__Problem description__: Could you copy every line of the data that contains "Banner"?

---- Material provided

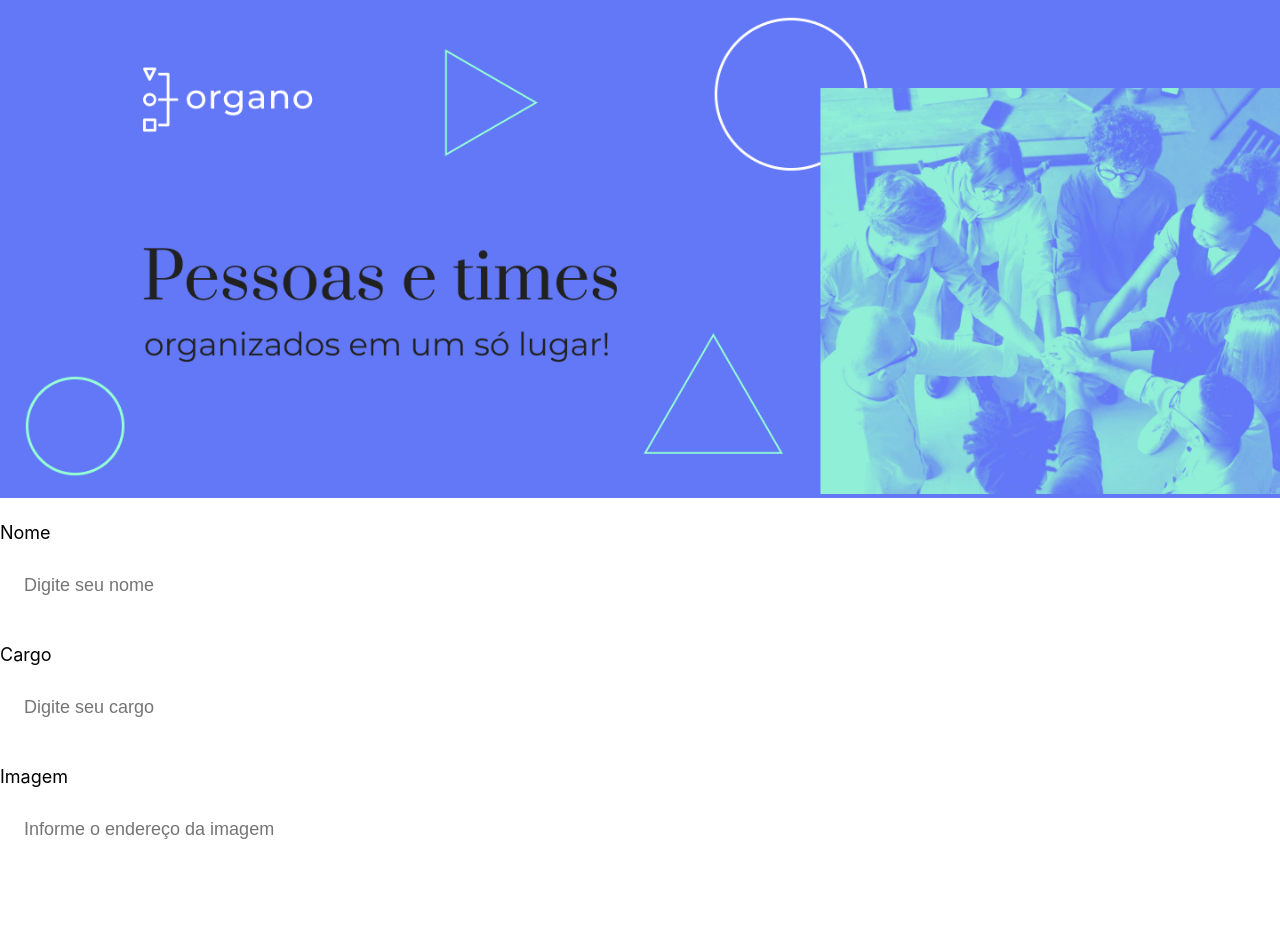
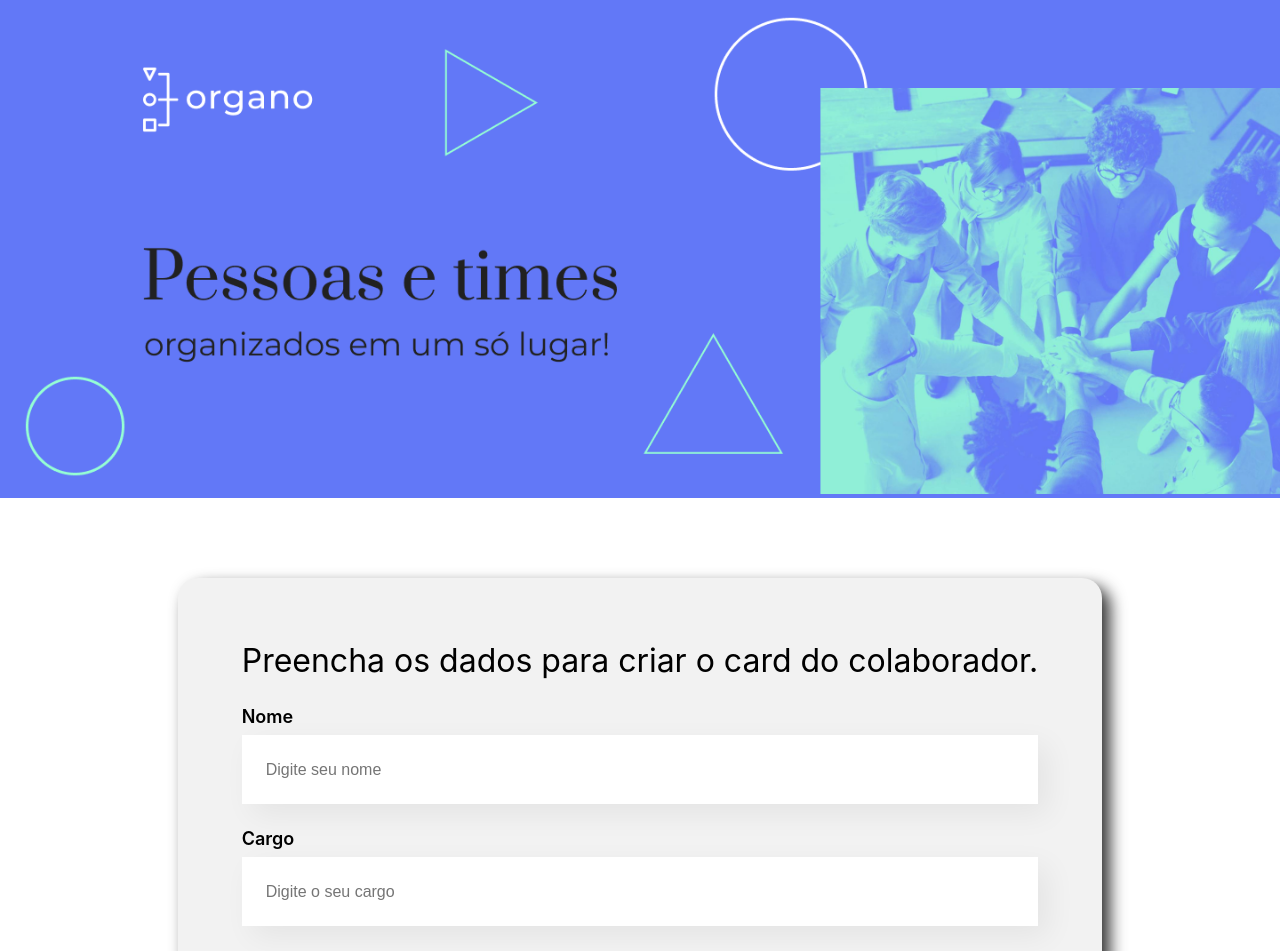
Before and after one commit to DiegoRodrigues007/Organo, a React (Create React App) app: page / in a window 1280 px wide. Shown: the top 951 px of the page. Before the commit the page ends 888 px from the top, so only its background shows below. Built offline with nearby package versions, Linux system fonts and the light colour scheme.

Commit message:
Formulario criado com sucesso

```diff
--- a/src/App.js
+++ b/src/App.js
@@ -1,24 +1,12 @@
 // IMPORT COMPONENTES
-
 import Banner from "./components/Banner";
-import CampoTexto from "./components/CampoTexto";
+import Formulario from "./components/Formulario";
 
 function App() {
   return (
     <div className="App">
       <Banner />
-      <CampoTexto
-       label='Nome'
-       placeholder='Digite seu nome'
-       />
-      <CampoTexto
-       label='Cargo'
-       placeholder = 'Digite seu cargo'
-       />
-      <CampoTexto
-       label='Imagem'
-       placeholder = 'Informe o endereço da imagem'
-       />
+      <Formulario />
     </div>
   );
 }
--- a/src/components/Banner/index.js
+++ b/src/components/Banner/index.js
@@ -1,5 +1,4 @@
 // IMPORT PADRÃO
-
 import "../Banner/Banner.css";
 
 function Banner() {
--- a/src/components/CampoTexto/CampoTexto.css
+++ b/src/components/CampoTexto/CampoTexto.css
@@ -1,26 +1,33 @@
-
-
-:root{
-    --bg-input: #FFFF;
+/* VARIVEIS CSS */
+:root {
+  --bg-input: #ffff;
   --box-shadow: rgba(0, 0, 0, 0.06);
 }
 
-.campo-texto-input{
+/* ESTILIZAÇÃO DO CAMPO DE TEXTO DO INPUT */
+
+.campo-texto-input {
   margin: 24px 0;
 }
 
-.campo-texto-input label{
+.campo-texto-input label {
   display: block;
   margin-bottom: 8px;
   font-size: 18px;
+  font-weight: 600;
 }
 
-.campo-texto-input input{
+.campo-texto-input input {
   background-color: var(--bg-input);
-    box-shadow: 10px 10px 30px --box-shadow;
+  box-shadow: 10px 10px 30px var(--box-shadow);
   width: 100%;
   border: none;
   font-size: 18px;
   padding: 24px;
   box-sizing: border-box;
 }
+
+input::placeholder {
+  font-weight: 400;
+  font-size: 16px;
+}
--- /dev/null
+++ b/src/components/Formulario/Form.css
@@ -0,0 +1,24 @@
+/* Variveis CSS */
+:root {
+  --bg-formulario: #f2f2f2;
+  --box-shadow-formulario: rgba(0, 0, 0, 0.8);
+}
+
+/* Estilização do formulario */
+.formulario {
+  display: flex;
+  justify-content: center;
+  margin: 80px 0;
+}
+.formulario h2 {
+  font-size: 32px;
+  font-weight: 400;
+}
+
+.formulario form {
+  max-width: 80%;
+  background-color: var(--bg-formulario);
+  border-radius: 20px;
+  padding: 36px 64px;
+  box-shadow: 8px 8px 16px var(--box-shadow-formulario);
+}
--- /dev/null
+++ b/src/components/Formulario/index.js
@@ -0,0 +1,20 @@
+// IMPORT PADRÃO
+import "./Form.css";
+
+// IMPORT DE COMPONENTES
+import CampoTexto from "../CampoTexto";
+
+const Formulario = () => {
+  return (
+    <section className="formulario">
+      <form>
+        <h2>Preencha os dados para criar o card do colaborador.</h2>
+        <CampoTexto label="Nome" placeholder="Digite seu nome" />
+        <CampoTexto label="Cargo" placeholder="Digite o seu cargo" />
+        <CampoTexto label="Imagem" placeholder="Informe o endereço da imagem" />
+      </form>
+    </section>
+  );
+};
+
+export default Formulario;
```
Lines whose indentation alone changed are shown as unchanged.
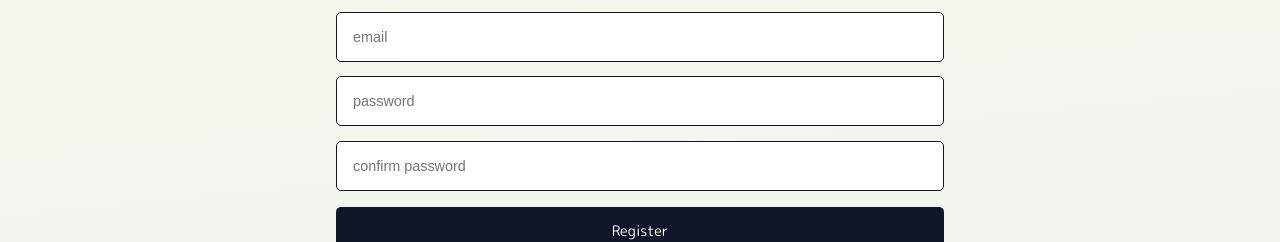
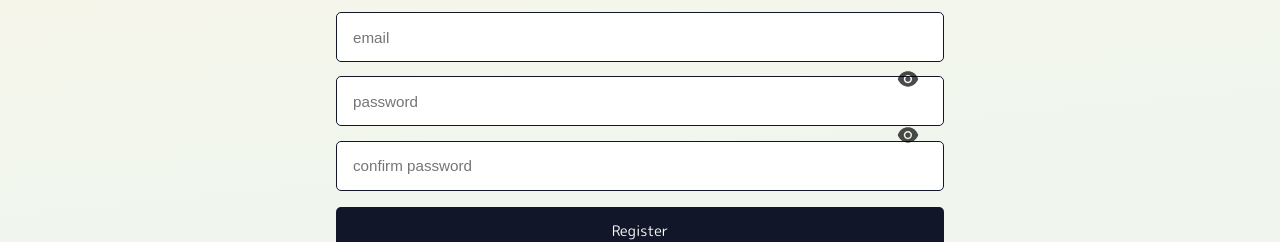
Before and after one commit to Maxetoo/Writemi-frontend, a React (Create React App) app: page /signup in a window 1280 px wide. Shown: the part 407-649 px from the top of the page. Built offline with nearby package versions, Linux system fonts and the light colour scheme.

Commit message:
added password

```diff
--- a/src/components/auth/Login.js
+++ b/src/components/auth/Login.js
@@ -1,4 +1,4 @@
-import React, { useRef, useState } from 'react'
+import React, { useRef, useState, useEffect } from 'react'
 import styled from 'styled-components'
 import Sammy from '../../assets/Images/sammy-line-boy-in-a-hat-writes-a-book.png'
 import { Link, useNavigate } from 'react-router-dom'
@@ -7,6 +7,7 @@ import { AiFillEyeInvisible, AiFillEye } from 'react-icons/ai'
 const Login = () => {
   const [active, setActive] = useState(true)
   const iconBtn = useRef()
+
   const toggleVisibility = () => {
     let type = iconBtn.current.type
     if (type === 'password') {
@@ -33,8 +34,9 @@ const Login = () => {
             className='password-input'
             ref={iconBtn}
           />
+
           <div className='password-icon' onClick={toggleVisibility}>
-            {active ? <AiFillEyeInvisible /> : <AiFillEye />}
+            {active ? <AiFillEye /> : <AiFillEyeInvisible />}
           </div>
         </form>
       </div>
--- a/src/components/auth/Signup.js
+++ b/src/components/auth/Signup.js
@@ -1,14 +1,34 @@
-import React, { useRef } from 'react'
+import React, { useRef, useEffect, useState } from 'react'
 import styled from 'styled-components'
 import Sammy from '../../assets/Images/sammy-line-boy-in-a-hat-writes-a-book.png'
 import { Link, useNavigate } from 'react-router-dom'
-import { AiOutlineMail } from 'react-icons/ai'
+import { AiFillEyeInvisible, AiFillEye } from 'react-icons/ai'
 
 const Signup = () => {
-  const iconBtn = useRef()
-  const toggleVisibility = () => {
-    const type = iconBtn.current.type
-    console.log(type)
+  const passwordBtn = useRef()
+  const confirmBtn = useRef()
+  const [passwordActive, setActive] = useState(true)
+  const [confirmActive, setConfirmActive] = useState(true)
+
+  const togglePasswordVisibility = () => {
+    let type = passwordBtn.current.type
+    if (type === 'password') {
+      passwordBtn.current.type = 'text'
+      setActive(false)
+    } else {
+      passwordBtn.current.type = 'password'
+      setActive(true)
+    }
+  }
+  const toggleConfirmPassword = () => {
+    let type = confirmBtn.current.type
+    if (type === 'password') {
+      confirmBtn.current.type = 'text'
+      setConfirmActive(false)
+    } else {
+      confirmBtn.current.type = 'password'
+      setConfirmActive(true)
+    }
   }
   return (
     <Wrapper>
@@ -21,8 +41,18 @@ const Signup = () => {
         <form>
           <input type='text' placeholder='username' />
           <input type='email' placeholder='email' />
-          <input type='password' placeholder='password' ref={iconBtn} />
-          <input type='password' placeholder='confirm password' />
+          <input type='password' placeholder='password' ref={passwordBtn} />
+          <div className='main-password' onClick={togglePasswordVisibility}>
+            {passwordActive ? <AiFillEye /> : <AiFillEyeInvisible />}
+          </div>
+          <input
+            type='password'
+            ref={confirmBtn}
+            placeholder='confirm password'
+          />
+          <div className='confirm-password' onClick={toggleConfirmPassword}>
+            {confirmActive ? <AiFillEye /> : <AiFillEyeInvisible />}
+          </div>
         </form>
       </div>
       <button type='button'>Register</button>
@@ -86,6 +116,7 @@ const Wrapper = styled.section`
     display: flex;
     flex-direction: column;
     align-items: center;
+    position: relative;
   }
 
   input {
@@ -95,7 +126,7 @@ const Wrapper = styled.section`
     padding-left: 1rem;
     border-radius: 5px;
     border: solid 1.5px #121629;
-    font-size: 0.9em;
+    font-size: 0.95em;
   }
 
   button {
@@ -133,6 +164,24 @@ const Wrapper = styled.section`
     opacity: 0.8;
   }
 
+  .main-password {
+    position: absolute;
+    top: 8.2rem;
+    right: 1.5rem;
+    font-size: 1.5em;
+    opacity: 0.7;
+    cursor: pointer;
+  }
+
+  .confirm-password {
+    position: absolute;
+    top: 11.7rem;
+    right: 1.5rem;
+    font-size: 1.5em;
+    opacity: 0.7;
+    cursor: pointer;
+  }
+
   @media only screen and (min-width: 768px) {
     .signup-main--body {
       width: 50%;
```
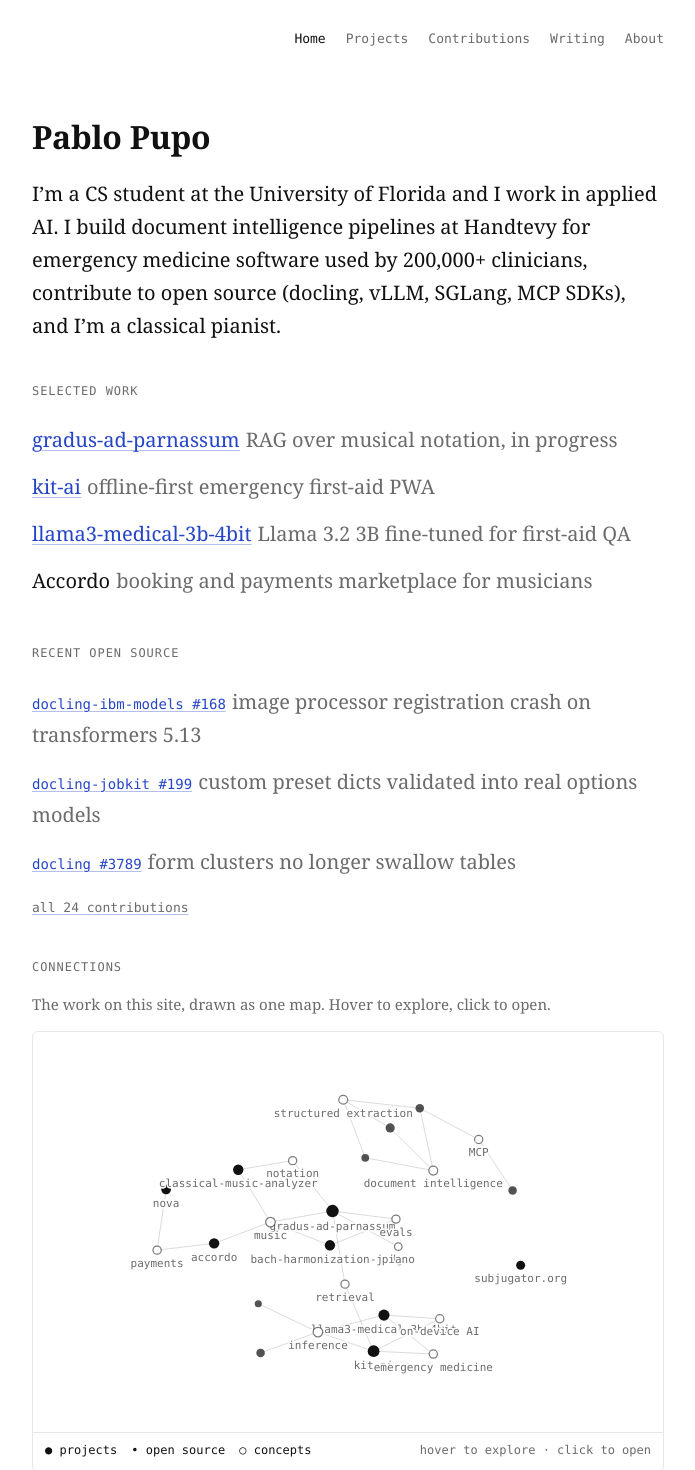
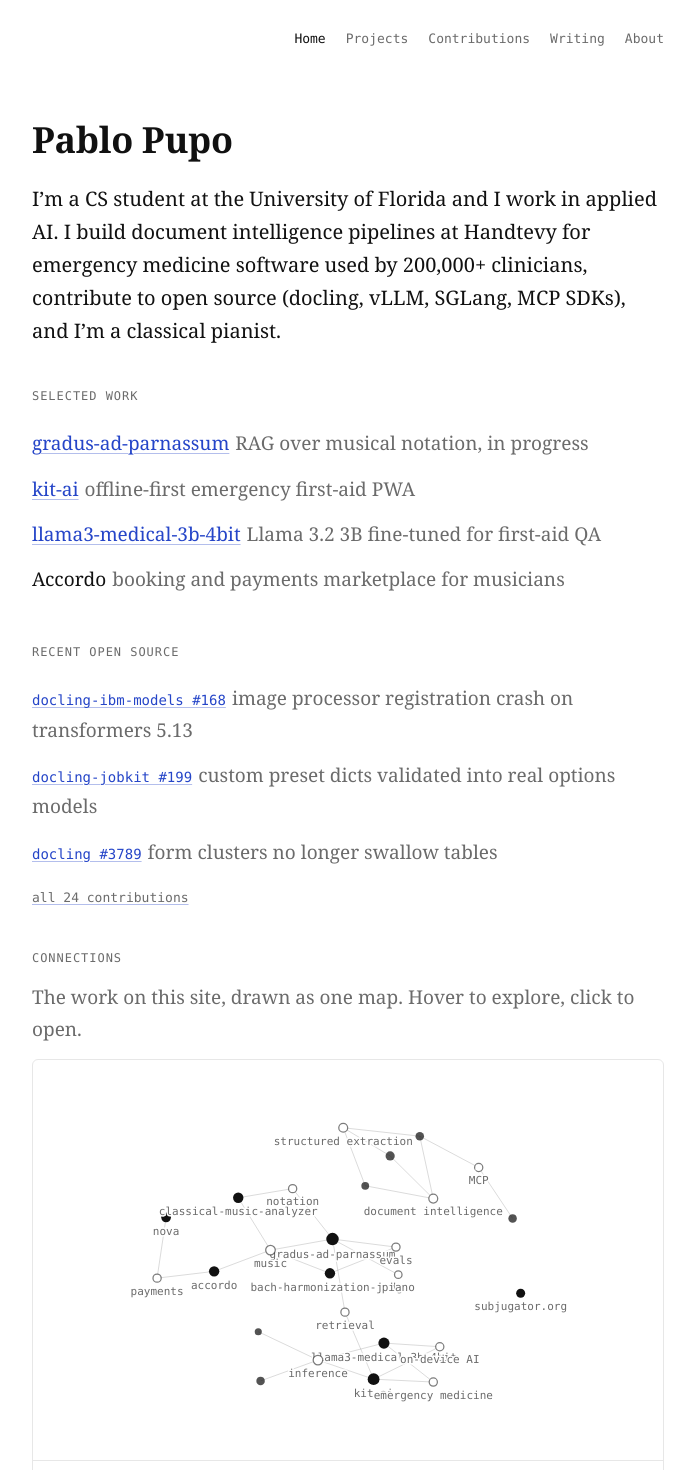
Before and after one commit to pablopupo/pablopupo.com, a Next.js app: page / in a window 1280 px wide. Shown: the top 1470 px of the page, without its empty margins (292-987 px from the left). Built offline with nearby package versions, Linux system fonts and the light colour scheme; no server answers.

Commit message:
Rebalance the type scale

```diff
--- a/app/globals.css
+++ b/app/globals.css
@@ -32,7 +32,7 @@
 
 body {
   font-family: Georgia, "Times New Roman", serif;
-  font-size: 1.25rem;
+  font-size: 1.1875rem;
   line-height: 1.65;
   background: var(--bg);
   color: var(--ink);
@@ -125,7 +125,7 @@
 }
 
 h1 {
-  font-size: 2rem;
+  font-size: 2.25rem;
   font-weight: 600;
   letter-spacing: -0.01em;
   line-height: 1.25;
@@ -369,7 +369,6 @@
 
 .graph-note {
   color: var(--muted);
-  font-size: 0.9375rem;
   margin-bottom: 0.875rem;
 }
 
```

--------

__Result__:
 import Banner from "./components/Banner";
       <Banner />
--- a/src/components/Banner/index.js
+++ b/src/components/Banner/index.js
 import "../Banner/Banner.css";
 function Banner() {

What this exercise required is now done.